**Description of the task**
Within the listing below, how many lines hold the string "continuous"? Only the number should be given.

**Dataset records**
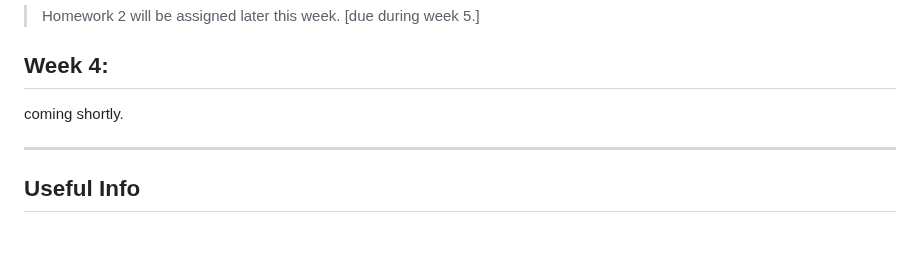
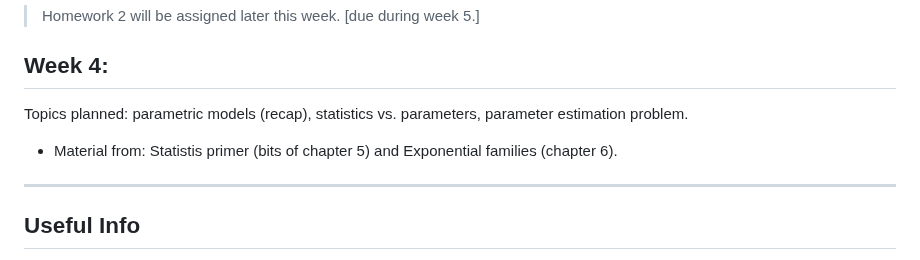
Before and after one commit to Sondzus/algstat561, a Markdown page: README.md, the part around the change. GitHub-like rendering; blank space fills up the shorter version.

```diff
--- a/README.md
+++ b/README.md
@@ -77,7 +77,9 @@ Understanding some of the material in here, which is still in section 4.1 of the
 
 ## Week 4:
 
-coming shortly.
+Topics planned: parametric models (recap), statistics vs. parameters, parameter estimation problem.
+
+* Material from: Statistis primer (bits of chapter 5) and Exponential families (chapter 6).
 
 ----
 
```
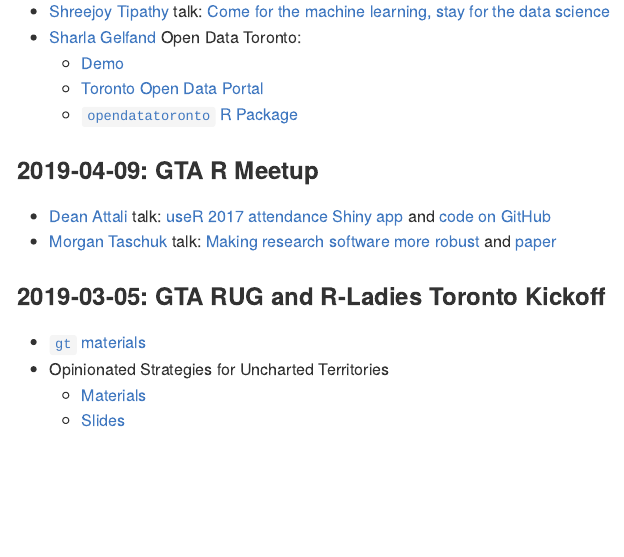
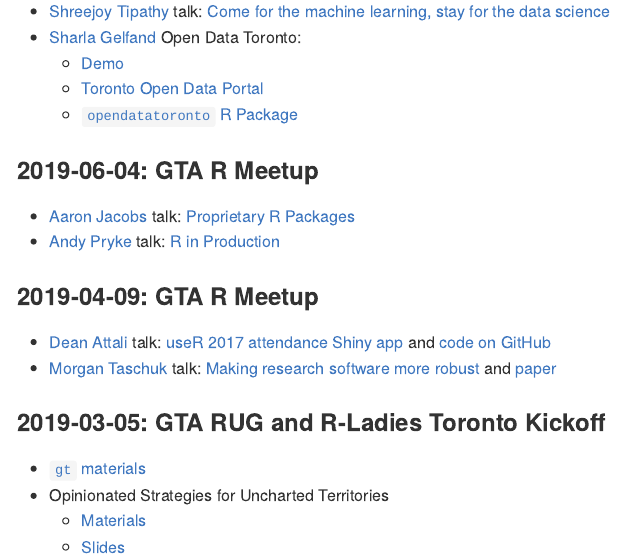
Before and after one commit to gta-r-user-group/gtar, an R Markdown document (README.Rmd): the page in a window 1100 px wide, from 670 px down. The pictures show the output file README.md that the author committed with the source, drawn offline in the style of GitHub.

Commit message:
Add 2019-06-04 talks to README, save ppt as pdf

```diff
--- a/README.Rmd
+++ b/README.Rmd
@@ -43,6 +43,11 @@
     * [Toronto Open Data Portal](https://open.toronto.ca/)
     * [`opendatatoronto` R Package](https://sharlagelfand.github.io/opendatatoronto/)
 
+### 2019-06-04: GTA R Meetup
+
+* [Aaron Jacobs](https://unconj.ca/blog/) talk: [Proprietary R Packages](https://github.com/gta-r-user-group/gtar/tree/master/2019-06-04/proprietary-r-packages/presentation.Rmd)
+* [Andy Pryke](http://www.andypryke.com/) talk: [R in Production](https://github.com/gta-r-user-group/gtar/tree/master/2019-06-04/R-in-Production/R-in-Production-Andy-Pryke.pdf)
+
 ### 2019-04-09: GTA R Meetup
 
 * [Dean Attali](https://deanattali.com/) talk: [useR 2017 attendance Shiny app](https://daattali.com/shiny/user2017/) and [code on GitHub](https://github.com/daattali/user2017)
```
Also changed, not shown: 2019-06-04/R-in-Production/R-in-Production-Andy-Pryke.pdf (added), README.md.
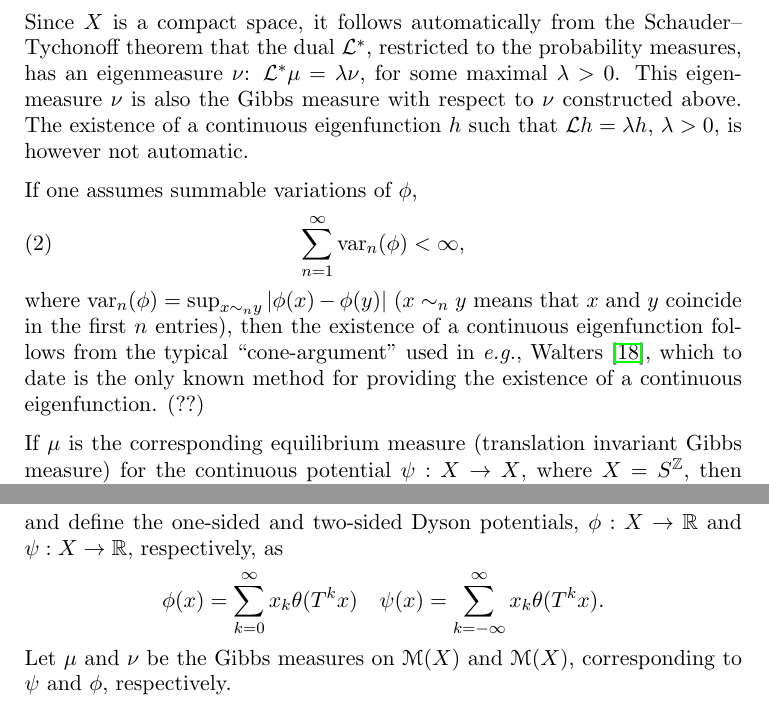
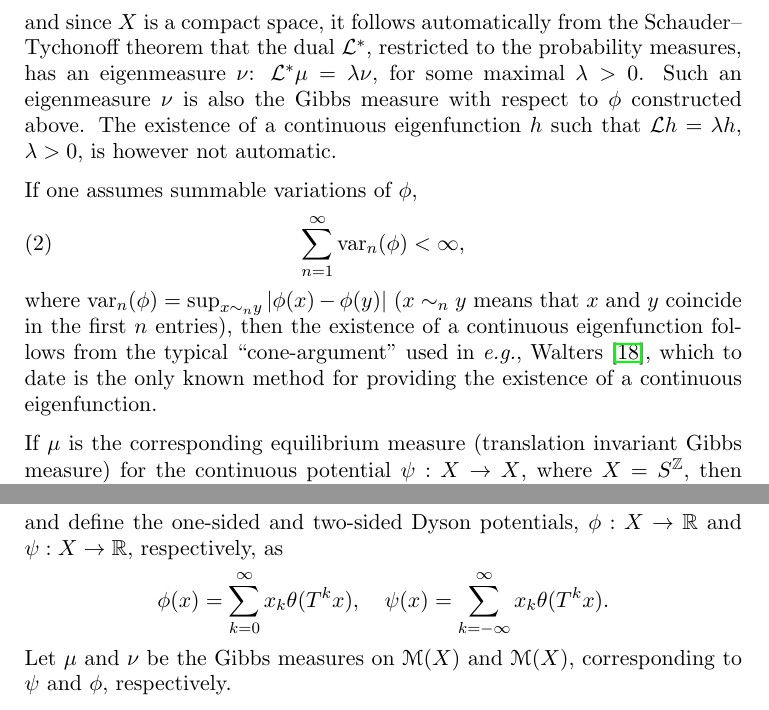
Before and after one commit to ubik60/eigenfunction, a LaTeX paper (main.tex): two parts of pages 2 and 3 of 10, joined at a grey line, cut so that both start at the same text. Compiled offline with pdfLaTeX.

Commit message:
Updates from Overleaf

```diff
--- a/main.tex
+++ b/main.tex
@@ -143,10 +143,10 @@ continuous functions $f(x)$ by
 \begin{equation}\label{trans}
   {\mathcal L} f(x)= \sum_{y\in T^{-1}x} e^{\phi(y)}\, f(y),
 \end{equation}
-Since $\X$ is a compact space, it follows automatically from the
+and since $\X$ is a compact space, it follows automatically from the
 Schauder--Tychonoff theorem that the dual ${\mathcal L}^*$, restricted to the
 probability measures, has an eigenmeasure $\nu$: ${\mathcal L}^* \mu=\lambda \nu$, for some
-maximal $\lambda>0$. This eigenmeasure $\nu$ is also the Gibbs measure with respect to $\nu$ constructed above.
+maximal $\lambda>0$. Such an eigenmeasure $\nu$ is also the Gibbs measure with respect to $\phi$ constructed above.
 The existence of
 a continuous eigenfunction $h$ such that ${\mathcal L}h=\lambda h$, $\lambda>0$, is however
 not automatic.
@@ -159,7 +159,7 @@ where $\var_n(\phi)=\sup_{x\sim_n y}|\phi(x)-\phi(y)|$ ($x\sim_n y$ means that $
 coincide in the first $n$ entries), then the existence of a continuous
 eigenfunction follows from the typical ``cone-argument'' used in {\em e.g.},
 Walters \cite{walters1}, which to date is the only known method for providing
-the existence of a continuous eigenfunction. (??)
+the existence of a continuous eigenfunction.
 
 If $\mu$ is the corresponding equilibrium measure (translation invariant Gibbs
 measure) for the continuous potential $\psi:X\to X$, where $X=S^{\mathbb Z}$, then
@@ -197,7 +197,7 @@ $$\phi(x_0, x_1,\ldots)=x_0\cdot \beta \sum_{j=1}^\infty \frac{x_j}{j^\alpha},$$
 and define the one-sided and two-sided
 Dyson potentials, $\phi:\X\to \RR$ and $\psi:\X\to\RR$, respectively, as
 $$
-\phi(x)=\sum_{k=0}^\infty x_k \theta (T^k x) \quad
+\phi(x)=\sum_{k=0}^\infty x_k \theta (T^k x), \quad
 \psi(x)=\sum_{k=-\infty}^\infty x_k \theta(T^k x).
 $$
 Let $\mu$ and $\nu$ be the Gibbs measures on $\CM(\X)$ and $\CM(\X)$, corresponding to $\psi$ and $\phi$, respectively.
```
Also changed, not shown: main.tex (7 more changed lines).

**Your solution**
6